*** DATA EXTRACTS Section Begins ***

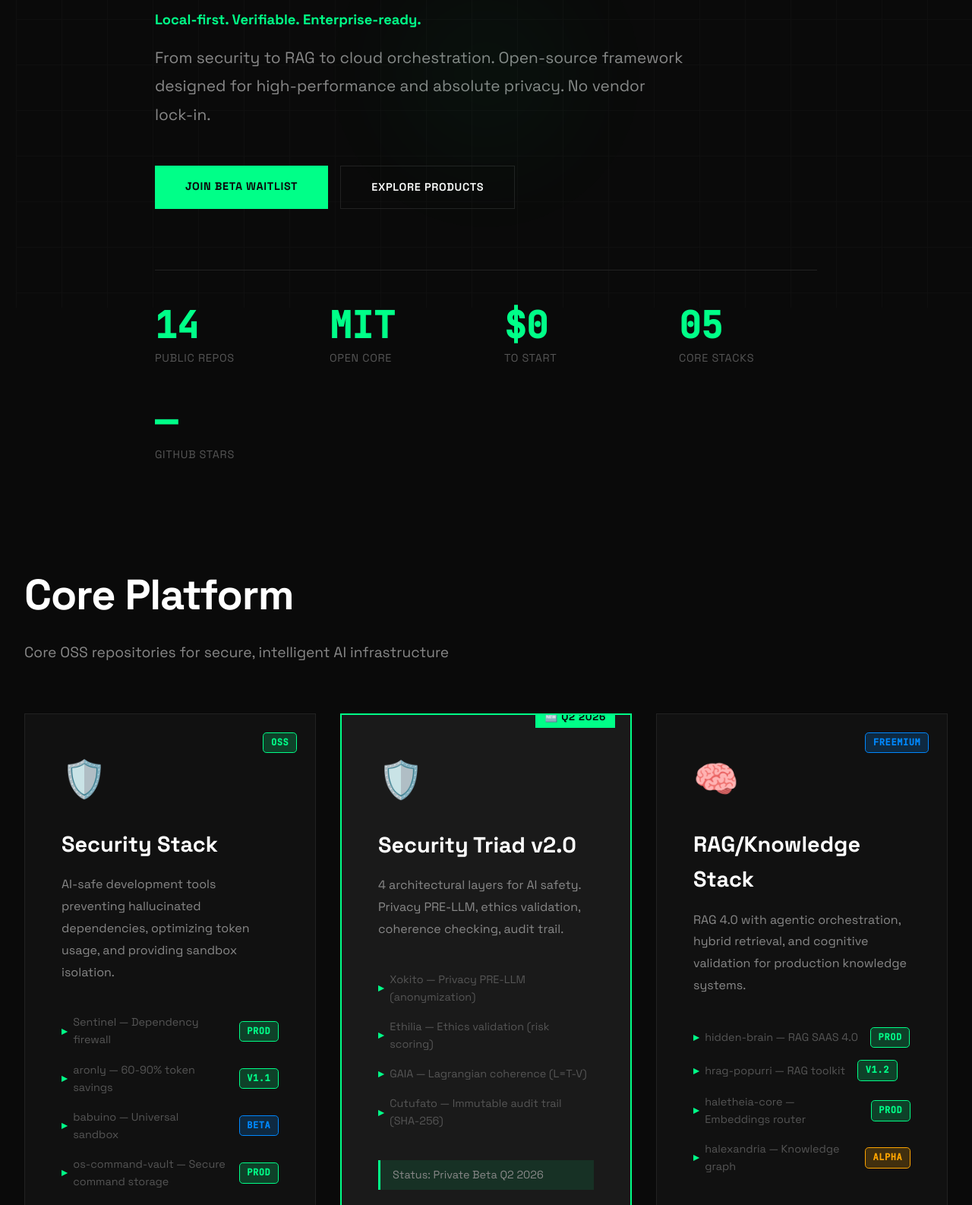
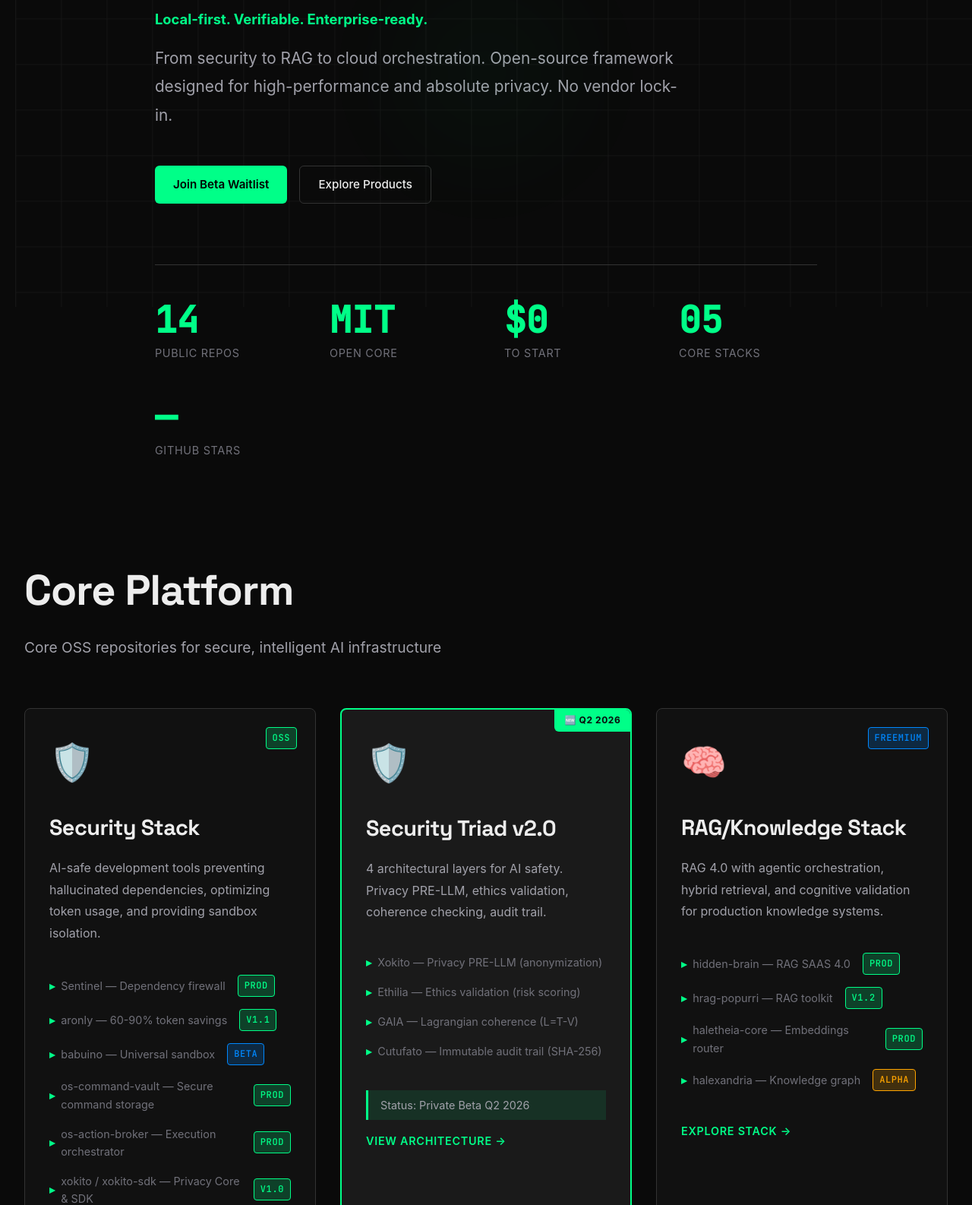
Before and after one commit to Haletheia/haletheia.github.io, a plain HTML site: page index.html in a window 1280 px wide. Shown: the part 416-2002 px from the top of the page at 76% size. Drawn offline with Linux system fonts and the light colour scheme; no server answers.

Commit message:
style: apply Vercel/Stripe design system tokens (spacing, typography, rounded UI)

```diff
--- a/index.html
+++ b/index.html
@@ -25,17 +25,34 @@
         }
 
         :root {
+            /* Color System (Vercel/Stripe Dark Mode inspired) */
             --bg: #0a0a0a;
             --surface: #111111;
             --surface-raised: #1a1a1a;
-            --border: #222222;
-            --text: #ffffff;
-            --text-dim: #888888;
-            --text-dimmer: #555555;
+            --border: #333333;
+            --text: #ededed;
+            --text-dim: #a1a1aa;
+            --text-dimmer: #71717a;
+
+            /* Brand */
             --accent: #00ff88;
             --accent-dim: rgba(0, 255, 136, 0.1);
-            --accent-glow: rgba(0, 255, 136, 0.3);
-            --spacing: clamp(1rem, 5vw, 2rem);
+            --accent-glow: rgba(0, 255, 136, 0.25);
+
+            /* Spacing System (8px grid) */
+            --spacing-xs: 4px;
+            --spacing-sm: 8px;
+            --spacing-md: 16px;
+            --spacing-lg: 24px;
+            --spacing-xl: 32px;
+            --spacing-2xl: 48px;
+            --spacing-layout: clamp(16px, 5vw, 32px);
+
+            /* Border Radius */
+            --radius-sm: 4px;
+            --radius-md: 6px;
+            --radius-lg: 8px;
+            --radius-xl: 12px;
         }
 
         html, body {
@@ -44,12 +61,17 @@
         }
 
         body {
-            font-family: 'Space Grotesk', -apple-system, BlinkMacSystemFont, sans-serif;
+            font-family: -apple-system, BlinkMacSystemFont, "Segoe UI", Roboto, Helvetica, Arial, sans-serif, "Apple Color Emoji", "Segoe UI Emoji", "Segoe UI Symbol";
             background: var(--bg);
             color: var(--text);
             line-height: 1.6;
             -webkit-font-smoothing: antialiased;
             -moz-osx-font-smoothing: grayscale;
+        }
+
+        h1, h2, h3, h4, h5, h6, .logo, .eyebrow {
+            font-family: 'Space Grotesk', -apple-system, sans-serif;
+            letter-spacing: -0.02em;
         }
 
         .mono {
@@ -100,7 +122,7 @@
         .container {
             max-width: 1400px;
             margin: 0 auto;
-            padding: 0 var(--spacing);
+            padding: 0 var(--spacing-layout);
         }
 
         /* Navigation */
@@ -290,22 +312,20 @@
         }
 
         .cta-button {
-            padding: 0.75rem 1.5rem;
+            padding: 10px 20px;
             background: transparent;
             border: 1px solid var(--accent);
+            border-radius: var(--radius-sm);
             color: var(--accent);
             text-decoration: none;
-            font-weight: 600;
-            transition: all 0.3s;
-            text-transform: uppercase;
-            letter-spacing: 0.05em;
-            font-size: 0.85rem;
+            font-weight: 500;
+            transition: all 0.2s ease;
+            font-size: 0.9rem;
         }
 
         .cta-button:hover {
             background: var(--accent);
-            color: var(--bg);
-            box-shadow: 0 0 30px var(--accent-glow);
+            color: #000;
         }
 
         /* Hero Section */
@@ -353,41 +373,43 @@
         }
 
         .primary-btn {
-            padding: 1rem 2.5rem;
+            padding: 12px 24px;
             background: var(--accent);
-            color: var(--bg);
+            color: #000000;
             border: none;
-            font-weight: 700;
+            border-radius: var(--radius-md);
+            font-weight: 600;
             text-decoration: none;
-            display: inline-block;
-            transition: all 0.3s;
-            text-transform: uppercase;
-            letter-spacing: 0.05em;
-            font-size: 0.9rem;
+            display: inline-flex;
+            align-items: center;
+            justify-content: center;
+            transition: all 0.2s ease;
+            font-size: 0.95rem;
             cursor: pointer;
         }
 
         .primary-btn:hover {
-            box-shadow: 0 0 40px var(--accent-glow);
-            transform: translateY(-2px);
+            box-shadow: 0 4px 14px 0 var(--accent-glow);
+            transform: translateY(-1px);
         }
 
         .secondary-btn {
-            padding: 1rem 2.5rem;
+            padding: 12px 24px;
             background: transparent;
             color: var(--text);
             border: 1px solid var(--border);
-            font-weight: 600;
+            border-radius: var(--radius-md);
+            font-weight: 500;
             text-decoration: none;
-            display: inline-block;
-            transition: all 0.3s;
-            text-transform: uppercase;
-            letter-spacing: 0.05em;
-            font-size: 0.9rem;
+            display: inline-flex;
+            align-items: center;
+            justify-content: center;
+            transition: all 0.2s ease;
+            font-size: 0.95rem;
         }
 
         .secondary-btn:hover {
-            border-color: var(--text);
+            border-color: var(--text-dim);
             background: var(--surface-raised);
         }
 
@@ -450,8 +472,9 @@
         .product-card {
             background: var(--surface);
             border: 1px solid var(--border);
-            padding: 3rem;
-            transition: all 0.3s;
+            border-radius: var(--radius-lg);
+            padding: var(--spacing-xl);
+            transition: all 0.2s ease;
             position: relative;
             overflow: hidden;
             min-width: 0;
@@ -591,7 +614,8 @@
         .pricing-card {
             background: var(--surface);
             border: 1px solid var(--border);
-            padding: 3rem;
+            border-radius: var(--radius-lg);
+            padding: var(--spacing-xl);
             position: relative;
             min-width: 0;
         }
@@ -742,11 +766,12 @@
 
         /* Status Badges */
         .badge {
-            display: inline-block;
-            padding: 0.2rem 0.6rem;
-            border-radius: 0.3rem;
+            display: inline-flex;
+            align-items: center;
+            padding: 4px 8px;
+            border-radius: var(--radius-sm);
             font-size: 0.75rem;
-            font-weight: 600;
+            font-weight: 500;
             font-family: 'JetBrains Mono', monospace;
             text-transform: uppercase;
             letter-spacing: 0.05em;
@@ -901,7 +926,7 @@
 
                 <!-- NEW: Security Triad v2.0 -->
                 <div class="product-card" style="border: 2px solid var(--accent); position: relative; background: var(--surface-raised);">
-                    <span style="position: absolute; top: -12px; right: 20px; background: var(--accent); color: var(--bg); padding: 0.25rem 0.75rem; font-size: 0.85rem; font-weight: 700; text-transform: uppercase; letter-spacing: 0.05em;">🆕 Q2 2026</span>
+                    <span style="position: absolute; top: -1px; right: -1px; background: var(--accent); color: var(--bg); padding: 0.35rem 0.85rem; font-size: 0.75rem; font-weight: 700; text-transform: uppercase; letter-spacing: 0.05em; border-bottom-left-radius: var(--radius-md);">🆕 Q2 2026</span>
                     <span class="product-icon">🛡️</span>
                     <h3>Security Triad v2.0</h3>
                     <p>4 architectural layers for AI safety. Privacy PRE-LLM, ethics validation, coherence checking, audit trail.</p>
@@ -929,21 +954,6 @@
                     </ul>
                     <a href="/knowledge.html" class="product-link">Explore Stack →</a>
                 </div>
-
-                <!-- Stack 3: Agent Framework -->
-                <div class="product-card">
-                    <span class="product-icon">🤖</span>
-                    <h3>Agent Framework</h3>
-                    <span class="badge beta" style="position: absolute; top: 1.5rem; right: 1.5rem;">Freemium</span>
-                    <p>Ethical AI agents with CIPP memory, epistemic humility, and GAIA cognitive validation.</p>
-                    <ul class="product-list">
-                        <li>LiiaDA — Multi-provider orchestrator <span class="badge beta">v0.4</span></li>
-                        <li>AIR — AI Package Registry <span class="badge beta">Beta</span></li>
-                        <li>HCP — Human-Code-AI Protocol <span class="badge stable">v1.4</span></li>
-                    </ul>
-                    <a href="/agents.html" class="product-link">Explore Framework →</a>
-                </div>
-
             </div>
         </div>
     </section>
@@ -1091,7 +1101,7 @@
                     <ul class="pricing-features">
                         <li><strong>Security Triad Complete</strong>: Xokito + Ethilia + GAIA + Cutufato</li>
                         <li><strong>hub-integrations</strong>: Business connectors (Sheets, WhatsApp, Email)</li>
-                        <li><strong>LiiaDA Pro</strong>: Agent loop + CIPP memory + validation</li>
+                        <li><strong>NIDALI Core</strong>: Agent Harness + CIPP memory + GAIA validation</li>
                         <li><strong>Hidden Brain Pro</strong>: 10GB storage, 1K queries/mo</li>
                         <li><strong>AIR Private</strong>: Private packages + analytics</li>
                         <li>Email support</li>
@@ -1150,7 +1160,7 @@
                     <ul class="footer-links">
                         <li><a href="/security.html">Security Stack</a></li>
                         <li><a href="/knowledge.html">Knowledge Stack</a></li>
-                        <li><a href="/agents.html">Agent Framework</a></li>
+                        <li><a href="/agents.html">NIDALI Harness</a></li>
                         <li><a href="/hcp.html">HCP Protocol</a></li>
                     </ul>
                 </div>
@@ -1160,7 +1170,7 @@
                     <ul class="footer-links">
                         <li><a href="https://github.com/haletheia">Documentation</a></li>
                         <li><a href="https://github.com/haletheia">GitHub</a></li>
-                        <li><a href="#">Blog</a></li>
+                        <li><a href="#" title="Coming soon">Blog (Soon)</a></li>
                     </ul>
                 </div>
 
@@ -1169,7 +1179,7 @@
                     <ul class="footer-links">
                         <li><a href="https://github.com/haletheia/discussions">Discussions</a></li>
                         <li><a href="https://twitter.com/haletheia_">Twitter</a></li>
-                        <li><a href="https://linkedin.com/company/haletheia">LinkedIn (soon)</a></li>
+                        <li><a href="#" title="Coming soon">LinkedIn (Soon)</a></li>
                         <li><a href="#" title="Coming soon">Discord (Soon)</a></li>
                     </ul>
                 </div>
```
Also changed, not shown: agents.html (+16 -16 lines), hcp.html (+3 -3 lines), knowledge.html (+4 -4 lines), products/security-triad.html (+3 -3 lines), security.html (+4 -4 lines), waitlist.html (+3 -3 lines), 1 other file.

*** DATA EXTRACTS Section Ends ***

WORK REQUIRED: Please say how many lines of the records contain the word "BlinkMacSystemFont", giving the number by itself.

RESPONSE FOR THIS EXERCISE: 2